A warning: There are disturbing images in this report.
Women and children shielded their faces with handkerchiefs, while victims, writhing in pain, gasped for air, some foaming at the mouth. These amateur videos all posted on social media Web sites that cannot be independently verified showed scores of bodies filling clinic floors and hallways. All showed little signs of visible injuries.
In one local doctor’s account:
MAN (through interpreter): It is a huge crisis. The number of victims is very high. I have carried in my own hands around 50 dead children. The gas was losing its effect after half-an-hour, but unfortunately people went down to the basements, and because the gas is heavy, it reached the basements, and, as a result, the number of wounded increased.
RAY SUAREZ: It’s all evidence, Syrian opposition leaders in Turkey say, of the government’s gassing of its own civilians, in what could be one of the deadliest incidents in the two-year-long Syrian conflict.
KHALED SALEH, Syrian National Coalition: These are the faces of terrorists that Bashar al-Assad is targeting. This massacre puts the world on attention. It really sends a message to all of the international organizations to the — the number of crimes this regime is willing to commit.
RAY SUAREZ: But, back in Damascus, a military spokesman denied the allegations.
MAN (through interpreter): The media channels have lied, as usual, that the Syrian Arab army used chemical weapons in the suburbs of Damascus today. The general leadership of the army confirms these allegations are completely false and are a part of the dirty media war that is led by some countries against Syria.
RAY SUAREZ: The purported attack comes amid reports that Assad forces have regained major swathes of territory in the country in recent weeks and just days after a 20-member United Nations inspection team arrived in Syria to investigate three other possible chemical weapon incidents.
In Washington, the Obama administration expressed alarm at news of the attack, but White House Deputy Press Secretary Josh Earnest stopped short of confirming details, instead calling for a U.N.-backed investigation.

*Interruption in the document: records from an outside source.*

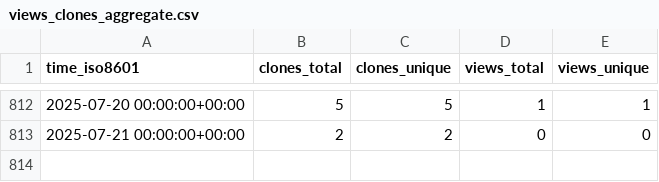
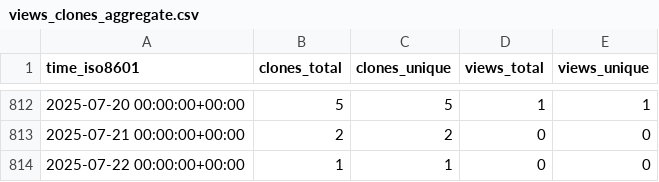
Before and after one commit to yinlinchen/amplify-preview-actions, a CSV file: yinlinchen/amplify-preview-actions/ghrs-data/views_clones_aggregate.csv, drawn as a sheet; only a part is shown, gaps mark what is left out.

```diff
--- a/yinlinchen/amplify-preview-actions/ghrs-data/views_clones_aggregate.csv
+++ b/yinlinchen/amplify-preview-actions/ghrs-data/views_clones_aggregate.csv
@@ -813 +813,2 @@ time_iso8601,clones_total,clones_unique,views_total,views_unique
 2025-07-21 00:00:00+00:00,2,2,0,0
+2025-07-22 00:00:00+00:00,1,1,0,0
```
Also changed, not shown: 1 other file.
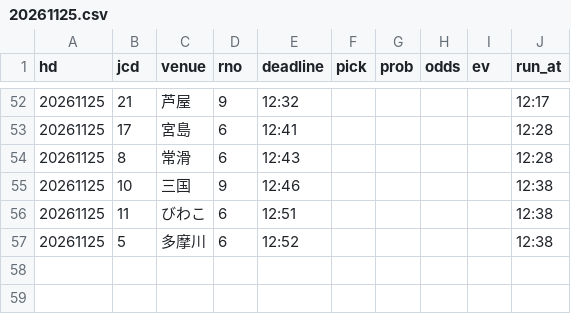
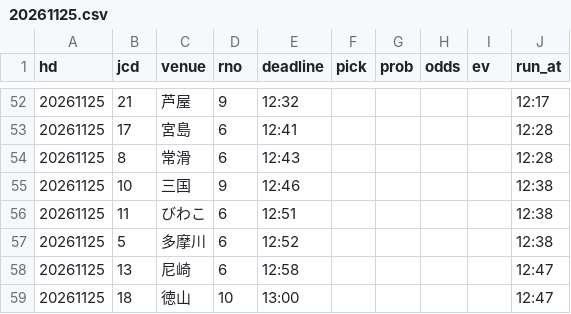
Before and after one commit to pocha2525/boatrace-ai, a CSV file: logs/20261125.csv, drawn as a sheet; only a part is shown, gaps mark what is left out.

```diff
--- a/logs/20261125.csv
+++ b/logs/20261125.csv
@@ -57 +57,3 @@ hd,jcd,venue,rno,deadline,pick,prob,odds,ev,run_at
 20261125,5,多摩川,6,12:52,,,,,12:38
+20261125,13,尼崎,6,12:58,,,,,12:47
+20261125,18,徳山,10,13:00,,,,,12:47
```
Also changed, not shown: logs/notify_20261125.csv, logs/results_20261125.csv.
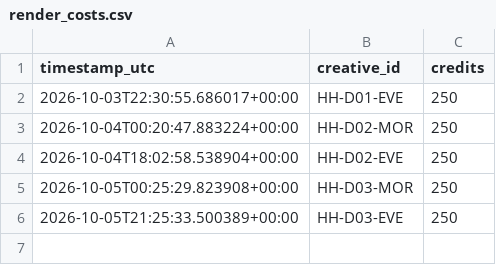
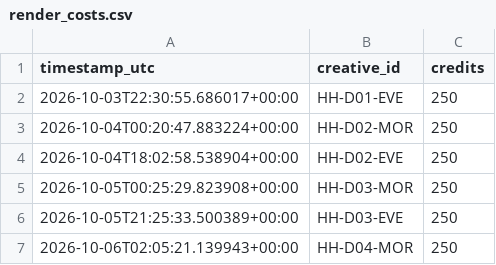
Before and after one commit to dkgrissom-tech/Ora-auto, a CSV file: brands/handyhearts/learnings/render_costs.csv, drawn as a sheet; the diff names each change by its address in the sheet, - before the commit and + after, or states it on an @@ line.

Commit message:
handyhearts: render next queued trailer [skip ci]

```diff
--- a/brands/handyhearts/learnings/render_costs.csv
+++ b/brands/handyhearts/learnings/render_costs.csv
+row 7: 2026-10-06T02:05:21.139943+00:00 | HH-D04-MOR | 250
```
Also changed, not shown: brands/handyhearts/queue.csv, 2 other files.
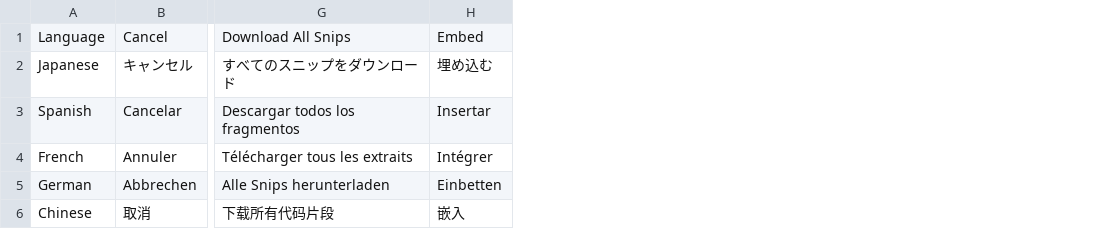
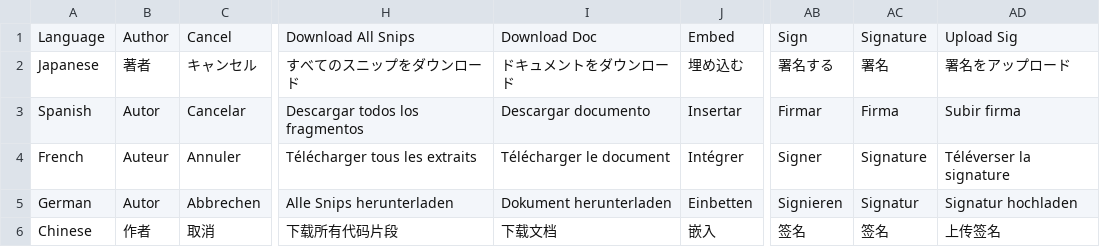
Before and after one commit to wandyezj/build-add-in, a TSV file: localize/strings.tsv, drawn as a sheet; only a part is shown, gaps mark what is left out; the diff names each change by its address in the sheet, - before the commit and + after, or states it on an @@ line.

Commit message:
Add localize skill

```diff
--- a/localize/strings.tsv
+++ b/localize/strings.tsv
+column B, rows 1-6: Author | 著者 | Autor | Auteur | Autor | 作者
+column I, rows 1-6: Download Doc | ドキュメントをダウンロード | Descargar documento | Télécharger le document | Dokument herunterladen | 下载文档
+column AB, rows 1-6: Sign | 署名する | Firmar | Signer | Signieren | 签名
+column AC, rows 1-6: Signature | 署名 | Firma | Signature | Signatur | 签名
+column AD, rows 1-6: Upload Sig | 署名をアップロード | Subir firma | Téléverser la signature | Signatur hochladen | 上传签名
```
Also changed, not shown: 2 other files.
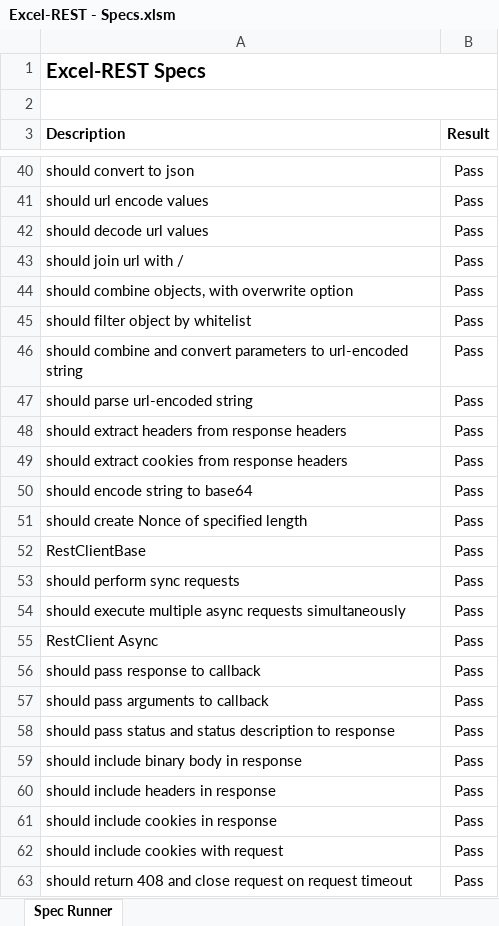
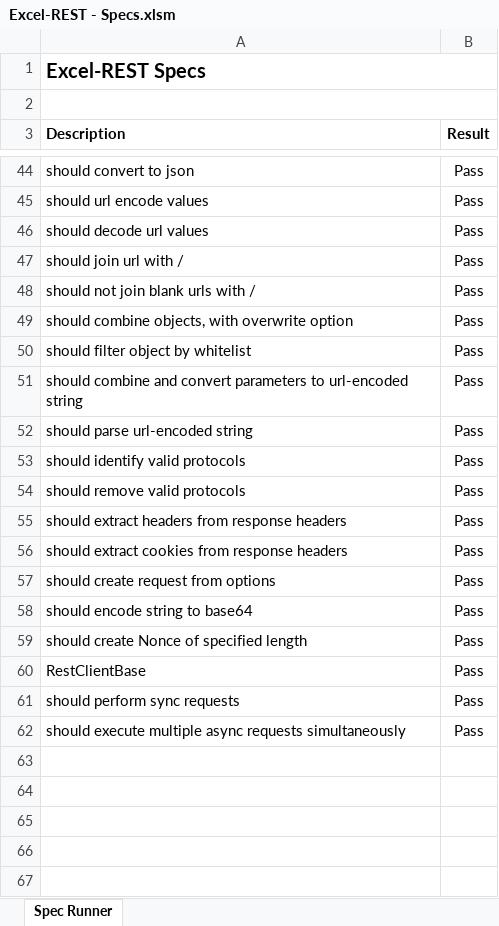
Before and after one commit to VBA-tools/VBA-Web, an Excel workbook: specs/Excel-REST - Specs.xlsm, sheet Spec Runner, drawn as a sheet; only a part is shown, gaps mark what is left out; values as stored, in another font and other column widths than the file's, no borders; charts and pictures and conditional formats not drawn; removed rows and columns are numbered as before the commit, all else as after; the diff covers the shown part only; the diff names each change by its address in the sheet, - before the commit and + after, or states it on an @@ line.

Commit message:
Add GetJSON and PostJSON Client helpers

```diff
--- a/specs/Excel-REST - Specs.xlsm (sheet Spec Runner)
+++ b/specs/Excel-REST - Specs.xlsm (sheet Spec Runner)
+row 48: should not join blank urls with / | Pass
+row 53: should identify valid protocols | Pass
+row 54: should remove valid protocols | Pass
+row 57: should create request from options | Pass
-row 55: RestClient Async | Pass
-row 56: should pass response to callback | Pass
-row 57: should pass arguments to callback | Pass
-row 58: should pass status and status description to response | Pass
-row 59: should include binary body in response | Pass
-row 60: should include headers in response | Pass
-row 61: should include cookies in response | Pass
-row 62: should include cookies with request | Pass
-row 63: should return 408 and close request on request timeout | Pass
```
Also changed, not shown: 4 added rows elsewhere in this sheet, 6 other files.
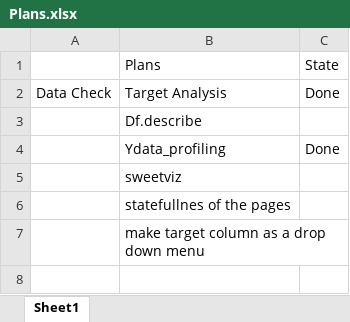
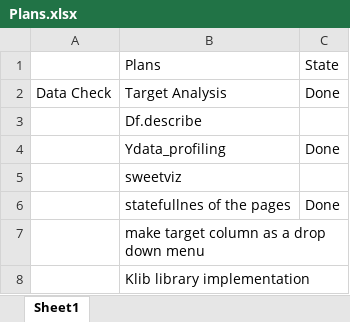
Before and after one commit to archie-95/ML_Assist, an Excel workbook: Plans.xlsx, sheet Sheet1, drawn as a sheet; values as stored, in another font and other column widths than the file's, no borders; the diff names each change by its address in the sheet, - before the commit and + after, or states it on an @@ line.

```diff
--- a/Plans.xlsx (sheet Sheet1)
+++ b/Plans.xlsx (sheet Sheet1)
-C6: (empty)
+C6: Done
+row 8:  | Klib library implementation
```
Also changed, not shown: 1 other file.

JOSH EARNEST, White House Deputy Press Secretary: There is an investigation team that is on the ground in Syria right. And we are hopeful that the Assad regime will follow through on what they have claimed previously and give the investigators access to the sites, the opportunity to interview witnesses, the opportunity to collect physical samples, and other things that would help them reach a credible determination about what exactly occurred there.
RAY SUAREZ: World leaders, including the foreign ministers of Britain and Germany and U.N. Secretary-General Ban Ki-Moon, expressed shock at the chemical weapons allegations and called for a thorough investigation, as did Russia, which has protected the Assad regime by vetoing U.N. sanctions aimed at ending the violence.
In a statement, Russia’s Foreign Ministry spokesman suggested the incident could be a provocation by the opposition, saying: “This is supported by the fact that the criminal act was committed near Damascus at the very moment when a mission of U.N. experts had successfully started their work of investigating allegations of the possible use of chemical weapons there.”
The U.N. Security Council did meet in emergency session late today to discuss the day’s events, all this as thousands of Syrians continue to stream over the borders everyday to neighboring countries Iraq and Jordan, trying to escape the ongoing violence.